Space.com | Jan 12, 2023
The Pentagon's 2022 report on Unidentified Aerial Phenomena (UAP) concluded that while UAP pose a hazard to flight safety and may be an adversary collection threat, many of the reports lack enough data to attribute them with certainty, and 171 remain uncharacterized and unattributed. The ODNI's report on UAP incidents shows that the U.S. government is taking UAP and airspace safety issues seriously, although there have been no reported collisions between U.S. aircraft and UAP and no UAP encounters confirmed to cause adverse health effects
- The Pentagon's 2022 report on Unidentified Aerial Phenomena (UAP) has been released by the Office of the Director of National Intelligence.
- It was created with input from various intelligence community agencies and military intelligence offices, FAA, NOAA, DoE and NASA.
- 510 UAP reports were cataloged in total; 366 newly identified since AARO's creation. 26 attributed to uncrewed aircraft systems (drones), 163 to balloons or "balloon-like entities", 6 as airborne "clutter" like birds/plastic bags & 171 remain uncharacterized/unattributed.

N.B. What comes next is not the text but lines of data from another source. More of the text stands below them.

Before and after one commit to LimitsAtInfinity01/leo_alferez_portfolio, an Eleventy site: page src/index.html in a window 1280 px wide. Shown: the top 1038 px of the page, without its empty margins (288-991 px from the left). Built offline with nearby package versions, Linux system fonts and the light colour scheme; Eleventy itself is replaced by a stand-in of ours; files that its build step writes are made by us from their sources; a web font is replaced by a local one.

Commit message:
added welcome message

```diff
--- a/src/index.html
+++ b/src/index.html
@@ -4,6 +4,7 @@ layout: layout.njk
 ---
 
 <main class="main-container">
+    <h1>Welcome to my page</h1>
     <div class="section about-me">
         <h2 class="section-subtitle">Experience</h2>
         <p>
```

- Some UAPs appear to have demonstrated unusual flight characteristics or performance capabilities that require further analysis.

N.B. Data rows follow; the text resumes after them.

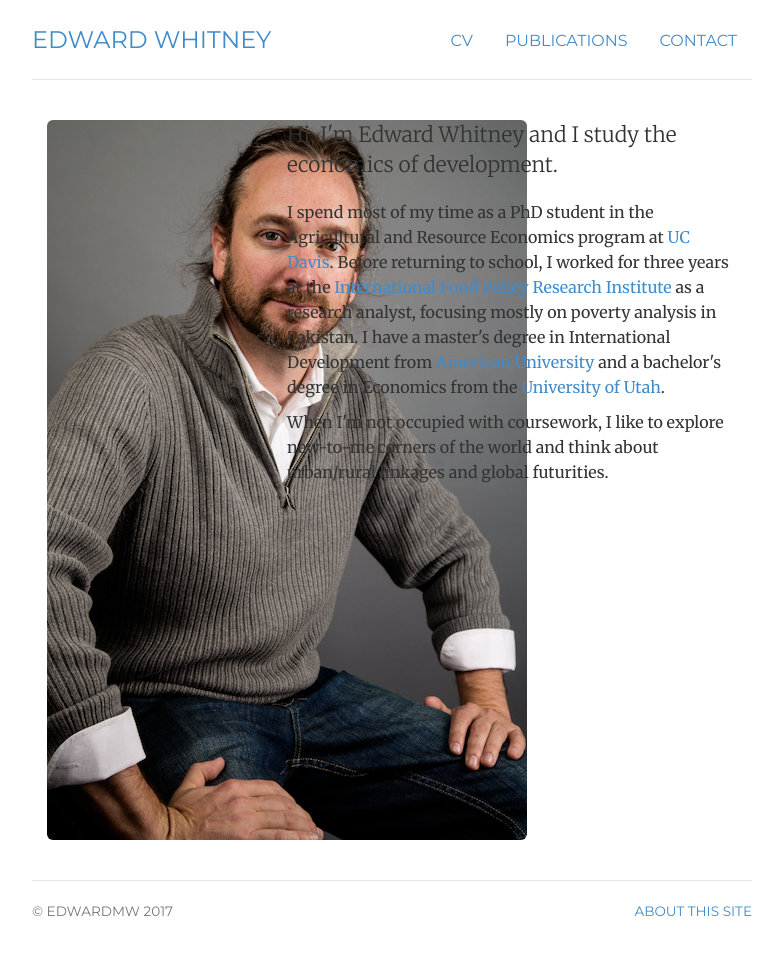
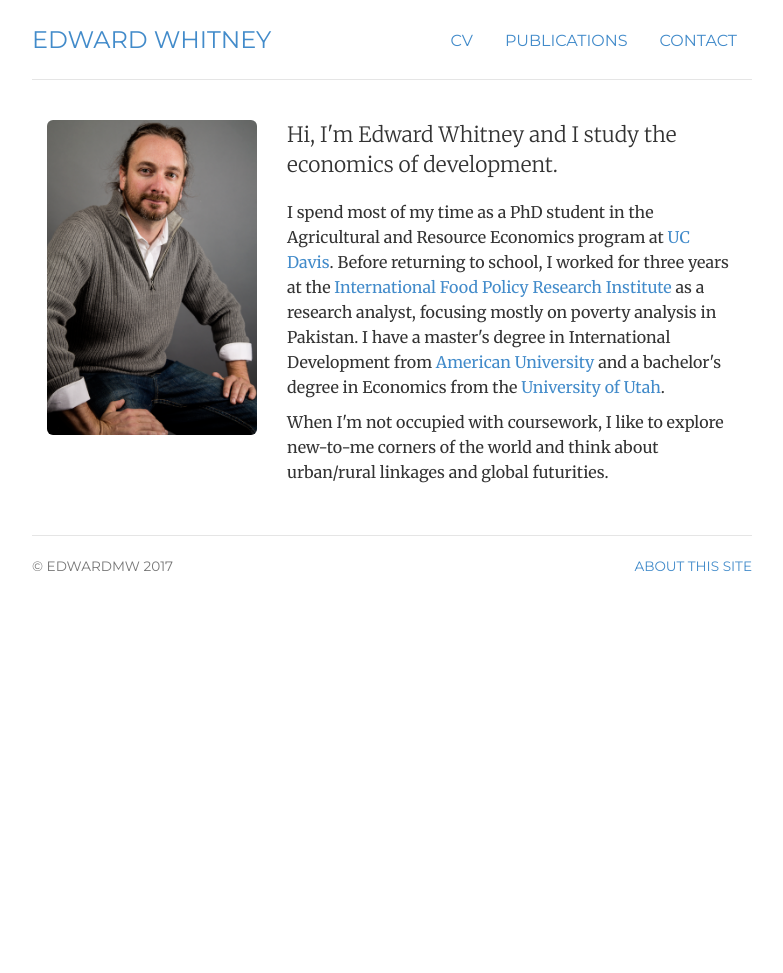
Before and after one commit to edwardmw/edwardmwhitney, a Jekyll site: the page built from index.html, in a window 1280 px wide. Shown: the whole page, without its empty margins (248-1031 px from the left). Built offline with Jekyll 4.4.1, drawn with Linux system fonts in a browser that asks for light colours; after the commit the page ends 900 px from its top, so only the background shows below that.

Commit message:
commit4.03

```diff
--- a/index.html
+++ b/index.html
@@ -10,7 +10,7 @@
 <!-- <div class="jumbotron"> -->
 <div class="row marketing">
 	<div class="col-sm-4">
-	<img  class="img-rounded" alt="Edward Whitney" src="img/greysweat.png">
+	<img  class="img-rounded" alt="Edward Whitney" src="img/greysweat.png"style='height: 100%; width: 100%; object-fit: contain'>
 	</div>
 	<div itemscope itemtype="http://data-vocabulary.org/Person" class="col-sm-8">
 	<p class="lead">Hi, I'm <span itemprop="name">Edward Whitney</span> and I study the economics of development.</p>
```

- ODNI assesses these occurrences may result from collection bias due to more active aircraft & sensors combined with focused attention & guidance for reporting anomalies near military facilities/training ranges.
- UAP reports are derived from accurate recollections and/or sensors that usually work properly.
- Some UAP incidents may have been caused by errors or faults with the sensor used to detect them.
- There is an urgent need for scientific research into UAP to address a national safety threat and stop speculation.
- No reported collisions between US aircraft and UAP, nor any confirmed health effects on observers.
- Pentagon claims these cases remain unexplained; Ryan Graves (chair of AIA's Unidentified Aerospace Phenomena Integration & Outreach Committee) encourages investment in science to tackle this issue